The Killers is gifted with an exceptional cast as well. Burt Lancaster, acting in his first major screen role, is the perfectly unwilling patsy to the machinations of his less than trustworthy criminal cohorts. Lancaster is completely genuine in his performance, playing the part of a lost soul with a good side to him but too desperate and dumb too carve a less risky path for himself. Edmond O’Brien was always very good at playing the sharp, dedicated, investigator type and The Killers is no exception to the rule. Where his role is a bit out of the norm is, in trying to convince his employer of the utility of investigating the case, he keeps up bringing the fact that their company can reclaim plenty of money.

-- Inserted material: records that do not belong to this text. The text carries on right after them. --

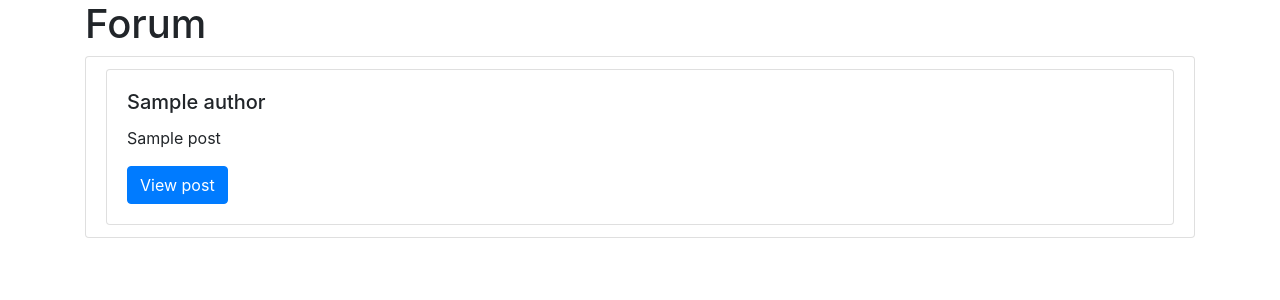
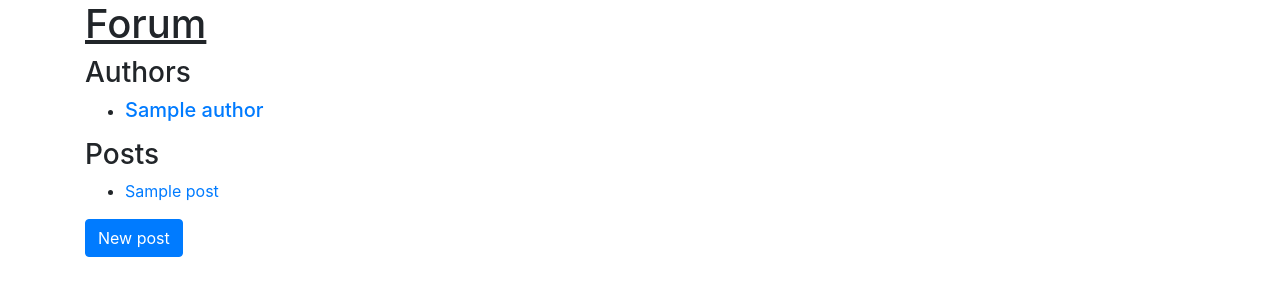
Before and after one commit to rvdboogaard/brandcode, a Symfony app: template templates/forum.html.twig in a window 1280 px wide. Shown: the top 300 px of the page. Run offline with Twig, Linux system fonts and the light colour scheme; the template is opened without the code that fills it: most values are stand-ins (such as "Sample title", 1, 10 or a date in 2020); some libraries are stand-ins or nearby versions.

Commit message:
forum done

```diff
--- a/templates/base.html.twig
+++ b/templates/base.html.twig
@@ -29,7 +29,9 @@
 <body>
 {% block nav %}
     <div class="container">
-        <h1>Forum</h1>
+        <h1>
+            <u>Forum</u>
+        </h1>
     </div>
 {% endblock %}
 
--- a/templates/forum.html.twig
+++ b/templates/forum.html.twig
@@ -4,20 +4,26 @@
 
 {% block body %}
     <div class="container">
-        <ul class="list-group">
+        <h3>Authors</h3>
+        <ul>
             {% for author in authors %}
-                <li class="list-group-item">
-                    <div class="card">
-                        <div class="card-body">
-                            <h5 class="card-title">{{ author.name }}</h5>
-                            {% for post in posts %}
-                                <p class="card-text">{{ post.title }}</p>
-                            {% endfor %}
-                            <a href="{{ path ('post', {id: author.id}) }}" class="btn btn-primary">View post</a>
-                        </div>
-                    </div>
+                <li>
+                    <h5>
+                        <a href="{{ path('author', {id: author.id}) }}">{{ author.name }}</a>
+                    </h5>
+                </li>
+            {% endfor %}
+        </ul>
+        <h3>Posts</h3>
+        <ul>
+            {% for post in posts %}
+                <li>
+                    <a href="{{ path('post', {id: post.id}) }}">{{ post.title }}</a>
                 </li>
             {% endfor %}
         </ul>
     </div>
+    <div class="container">
+        <a href="{{ path ('insert') }}" class="btn btn-primary">New post</a>
+    </div>
 {% endblock %}
```
Also changed, not shown: templates/author.html.twig (added, +22 -0 lines), templates/post.html.twig (+20 -1 lines), 1 other file.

Is this the real reason Jim cannot let go of Swede’s story or is there some ulterior, personal curiosity-driven motive? The film never explicitly argues for either possibility, which makes his character all the more curious. Sam Levene is as dependable as always, playing the detective role with cool and intelligence. Albert Dekker brings subtle menace as the lead antagonist Swede’s chief rival for a woman’s affections. There are only two significant female roles to speak of, Lilly, played by Virginia Christine (perfectly fine but not given nearly as much to do as Gardner) and Kitty Collins played by Ava Gardner, with the latter being the standout. She fits the mould of the sexy femme fatale with incredible ease, although adds a layer of genuine likability to the role. Kitty never feels like a mean-spirited individual and in fact gives the impression that she might be quite a pleasant woman to have around, but of course reality dictates otherwise in the end.
The movie comes achingly close to earning top marks across the board. Unfortunately, the dying minutes perform a mediocre task of finally explaining who opted to have Swede wasted and why. It feels too pat, too neat and therefore like an afterthought more than anything else. There is an argument to be made that the journey should count more than the destination, and in this case the journey is fantastic, but its wonderful quality may want viewers to arrive at a great destination as well, which is not quite what The Killers delivers. On the flip side, the opening sequence leading to Swede’s death is absolutely amazing for how unbearably tense it is. By no means do the disappointing final scenes prevent Siodmak’s movie from earning a high recommendation. The Killers features an excellent story told with remarkable artistry from one of the great directors of the era.